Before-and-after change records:
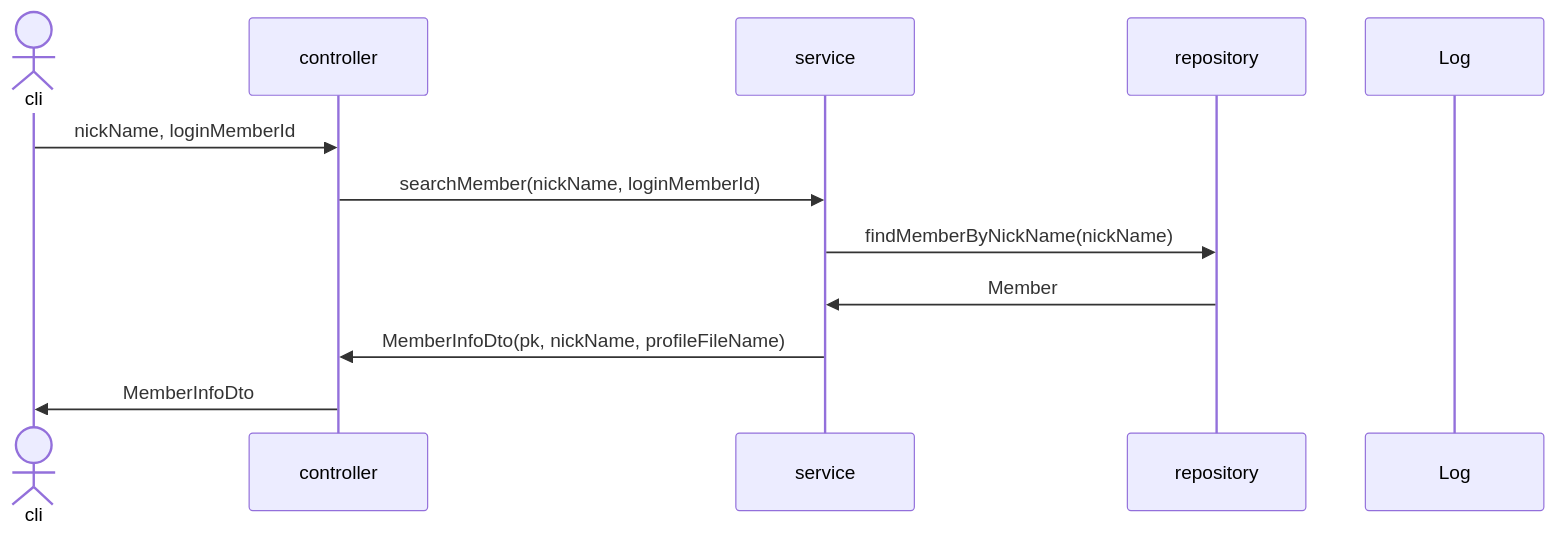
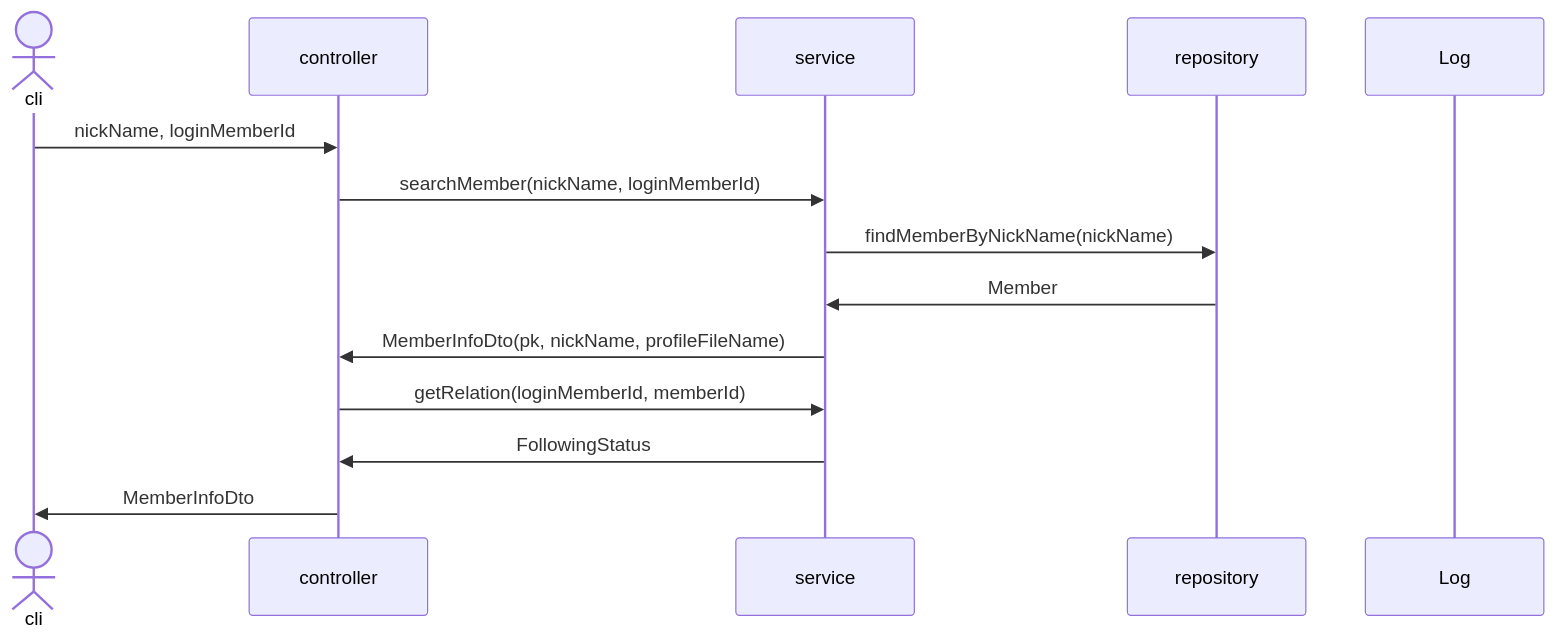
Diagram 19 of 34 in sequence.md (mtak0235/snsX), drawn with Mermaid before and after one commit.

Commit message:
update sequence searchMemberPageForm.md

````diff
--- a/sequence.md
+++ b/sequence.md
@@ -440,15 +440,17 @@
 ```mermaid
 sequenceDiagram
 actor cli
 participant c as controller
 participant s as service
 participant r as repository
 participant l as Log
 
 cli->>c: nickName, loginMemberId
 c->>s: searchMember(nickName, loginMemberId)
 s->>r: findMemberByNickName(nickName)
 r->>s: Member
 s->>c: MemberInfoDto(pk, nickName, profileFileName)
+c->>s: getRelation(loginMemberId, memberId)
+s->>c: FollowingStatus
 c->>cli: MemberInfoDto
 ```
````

--

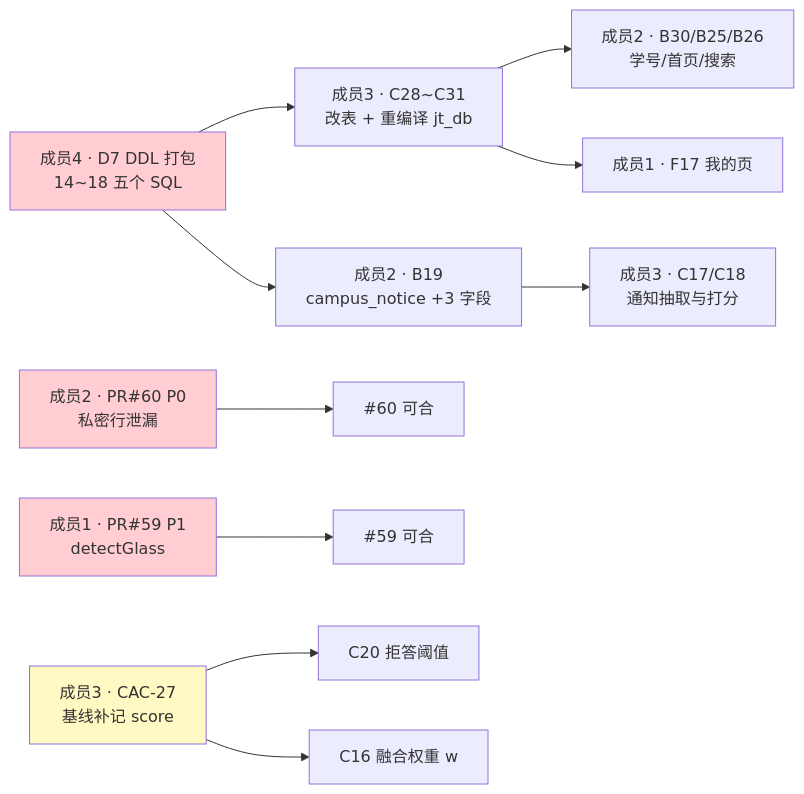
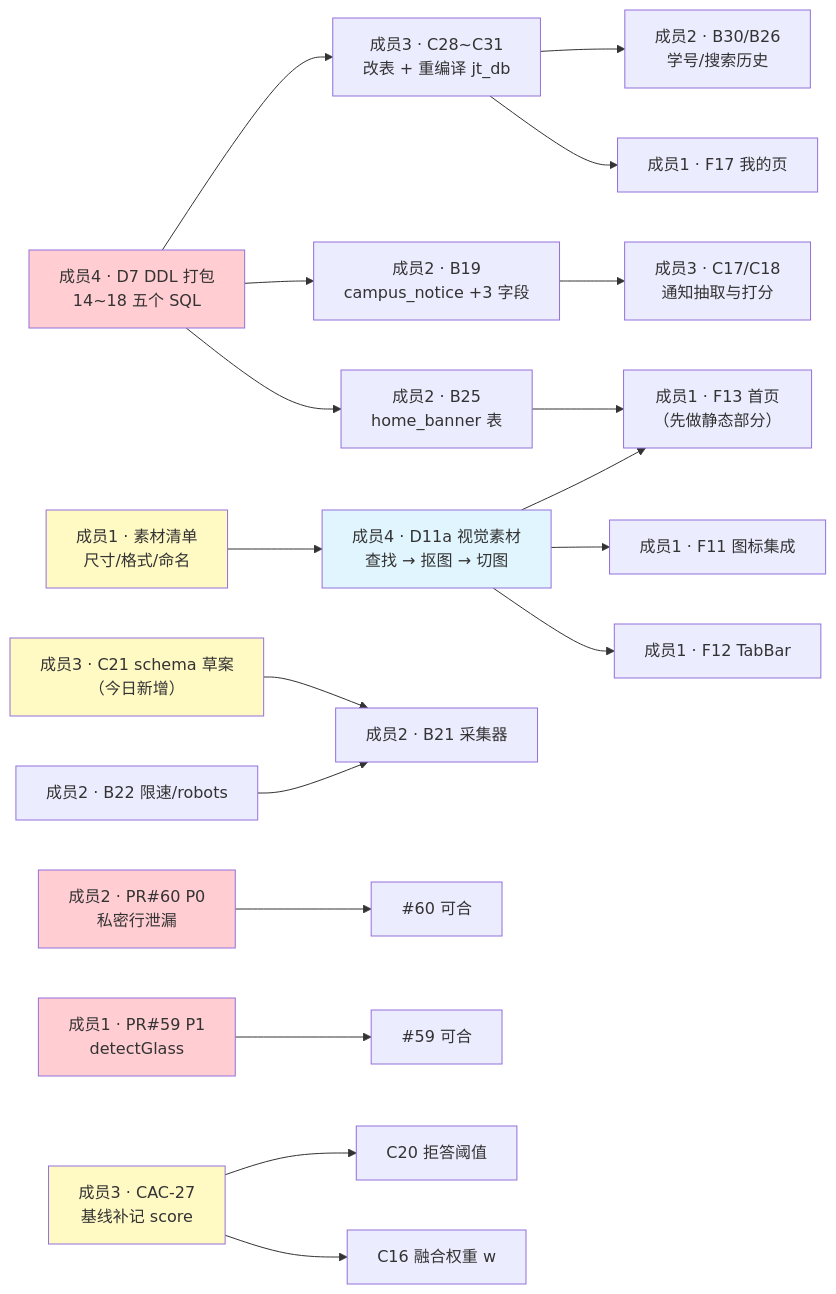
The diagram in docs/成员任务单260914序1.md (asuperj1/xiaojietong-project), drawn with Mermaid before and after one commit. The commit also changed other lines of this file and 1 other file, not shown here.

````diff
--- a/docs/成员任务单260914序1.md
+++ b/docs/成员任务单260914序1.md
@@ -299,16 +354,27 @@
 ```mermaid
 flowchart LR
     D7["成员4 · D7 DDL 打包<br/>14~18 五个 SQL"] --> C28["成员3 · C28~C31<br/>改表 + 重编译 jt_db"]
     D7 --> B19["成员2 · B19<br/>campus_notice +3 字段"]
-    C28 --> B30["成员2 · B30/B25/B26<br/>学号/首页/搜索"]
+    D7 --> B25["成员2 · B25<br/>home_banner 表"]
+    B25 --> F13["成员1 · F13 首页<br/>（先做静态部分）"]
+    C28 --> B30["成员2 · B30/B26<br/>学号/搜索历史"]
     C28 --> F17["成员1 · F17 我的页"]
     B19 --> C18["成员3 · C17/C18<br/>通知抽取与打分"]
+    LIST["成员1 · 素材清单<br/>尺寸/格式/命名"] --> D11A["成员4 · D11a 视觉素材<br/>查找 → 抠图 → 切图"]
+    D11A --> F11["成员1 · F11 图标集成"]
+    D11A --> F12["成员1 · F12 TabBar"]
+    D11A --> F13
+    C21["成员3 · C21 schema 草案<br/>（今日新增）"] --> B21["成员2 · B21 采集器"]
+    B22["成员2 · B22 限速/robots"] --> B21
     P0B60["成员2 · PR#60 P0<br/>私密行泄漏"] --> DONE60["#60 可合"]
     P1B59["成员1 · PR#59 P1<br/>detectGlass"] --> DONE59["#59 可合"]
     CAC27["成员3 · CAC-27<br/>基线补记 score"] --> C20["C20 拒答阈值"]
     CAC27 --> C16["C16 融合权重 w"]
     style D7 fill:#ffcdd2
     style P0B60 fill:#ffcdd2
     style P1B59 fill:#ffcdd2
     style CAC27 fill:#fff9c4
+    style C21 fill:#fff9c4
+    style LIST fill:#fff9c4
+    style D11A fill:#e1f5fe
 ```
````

* * *

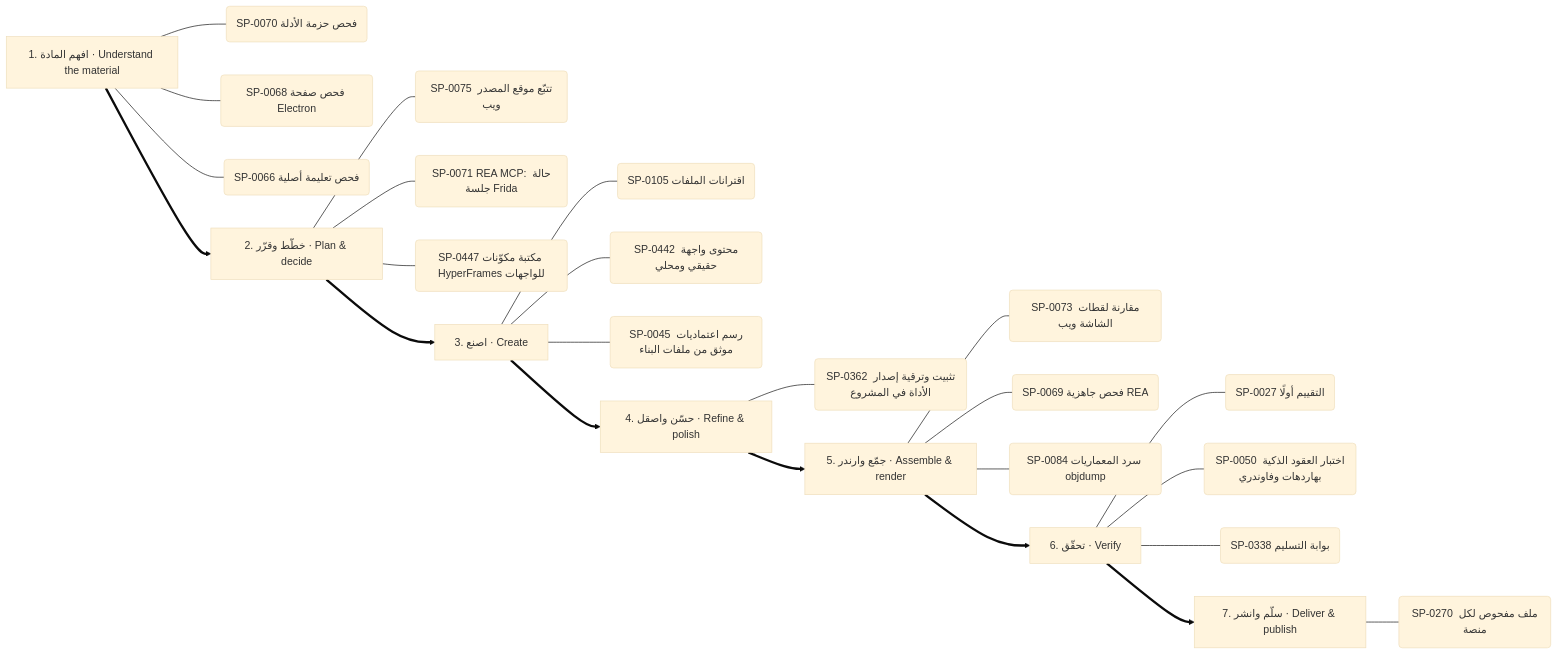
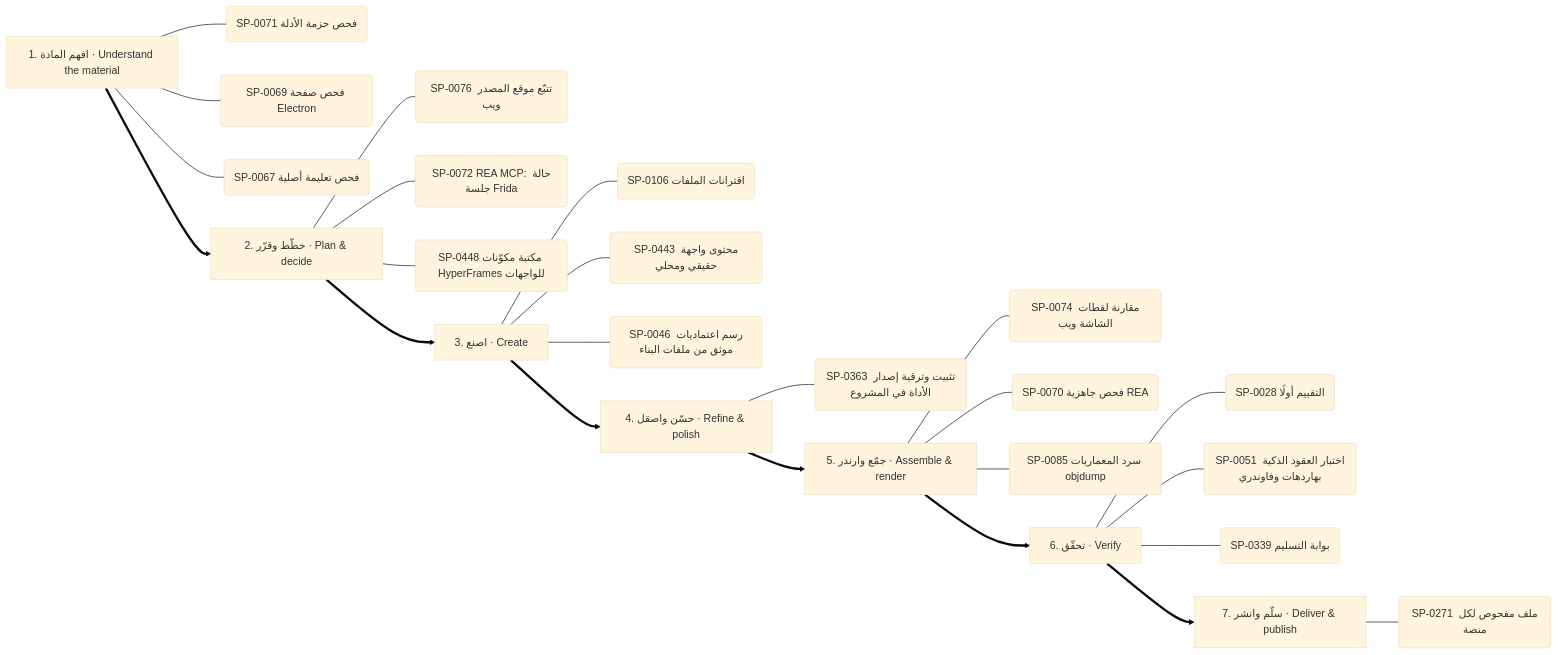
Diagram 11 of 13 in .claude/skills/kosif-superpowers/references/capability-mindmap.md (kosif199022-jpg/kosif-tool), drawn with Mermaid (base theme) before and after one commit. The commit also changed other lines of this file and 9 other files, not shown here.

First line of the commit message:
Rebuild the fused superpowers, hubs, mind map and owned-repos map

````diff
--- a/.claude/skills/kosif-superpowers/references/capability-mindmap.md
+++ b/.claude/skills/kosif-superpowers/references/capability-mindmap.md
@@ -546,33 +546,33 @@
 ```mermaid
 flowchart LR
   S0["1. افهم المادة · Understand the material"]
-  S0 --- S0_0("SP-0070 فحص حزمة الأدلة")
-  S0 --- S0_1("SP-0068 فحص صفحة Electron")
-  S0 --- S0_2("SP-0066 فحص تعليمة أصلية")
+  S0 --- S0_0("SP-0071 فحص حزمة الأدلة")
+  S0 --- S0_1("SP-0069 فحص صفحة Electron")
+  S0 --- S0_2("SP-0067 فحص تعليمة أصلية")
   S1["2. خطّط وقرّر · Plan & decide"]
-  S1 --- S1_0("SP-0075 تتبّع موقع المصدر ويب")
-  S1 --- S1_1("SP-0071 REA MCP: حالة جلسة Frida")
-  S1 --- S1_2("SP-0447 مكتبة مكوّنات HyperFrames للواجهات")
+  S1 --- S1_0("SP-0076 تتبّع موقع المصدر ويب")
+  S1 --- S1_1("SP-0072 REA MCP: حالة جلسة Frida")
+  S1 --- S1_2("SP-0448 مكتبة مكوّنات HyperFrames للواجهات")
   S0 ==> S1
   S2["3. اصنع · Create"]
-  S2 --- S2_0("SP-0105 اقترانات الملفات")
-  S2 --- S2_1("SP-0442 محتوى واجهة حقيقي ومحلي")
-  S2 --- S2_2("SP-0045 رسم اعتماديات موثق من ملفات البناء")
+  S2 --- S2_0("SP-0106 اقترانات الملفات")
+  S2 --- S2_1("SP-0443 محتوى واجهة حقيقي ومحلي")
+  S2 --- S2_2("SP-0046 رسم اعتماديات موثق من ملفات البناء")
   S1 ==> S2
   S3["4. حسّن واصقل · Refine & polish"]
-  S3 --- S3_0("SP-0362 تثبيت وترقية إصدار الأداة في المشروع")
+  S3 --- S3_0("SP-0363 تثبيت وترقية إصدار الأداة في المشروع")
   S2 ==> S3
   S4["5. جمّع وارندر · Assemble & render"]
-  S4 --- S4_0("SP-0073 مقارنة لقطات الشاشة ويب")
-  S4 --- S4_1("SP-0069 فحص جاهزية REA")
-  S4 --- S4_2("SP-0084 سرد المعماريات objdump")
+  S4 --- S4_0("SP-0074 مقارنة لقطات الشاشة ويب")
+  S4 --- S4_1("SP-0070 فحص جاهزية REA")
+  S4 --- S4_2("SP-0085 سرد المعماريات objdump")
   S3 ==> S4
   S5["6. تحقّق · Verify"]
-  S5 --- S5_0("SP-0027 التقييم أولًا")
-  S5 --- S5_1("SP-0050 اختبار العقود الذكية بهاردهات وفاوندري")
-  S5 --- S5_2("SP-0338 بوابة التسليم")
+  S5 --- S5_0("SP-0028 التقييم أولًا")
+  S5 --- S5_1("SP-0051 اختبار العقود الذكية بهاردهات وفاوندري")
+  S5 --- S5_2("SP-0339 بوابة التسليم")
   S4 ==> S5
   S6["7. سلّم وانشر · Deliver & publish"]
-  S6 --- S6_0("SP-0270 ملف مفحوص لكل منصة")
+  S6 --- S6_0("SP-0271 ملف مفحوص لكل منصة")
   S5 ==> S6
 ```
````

** Prompt **
Count how many lines in the records hold the string "حزمة"; reply with the number alone.

** Reply to the exercise **
2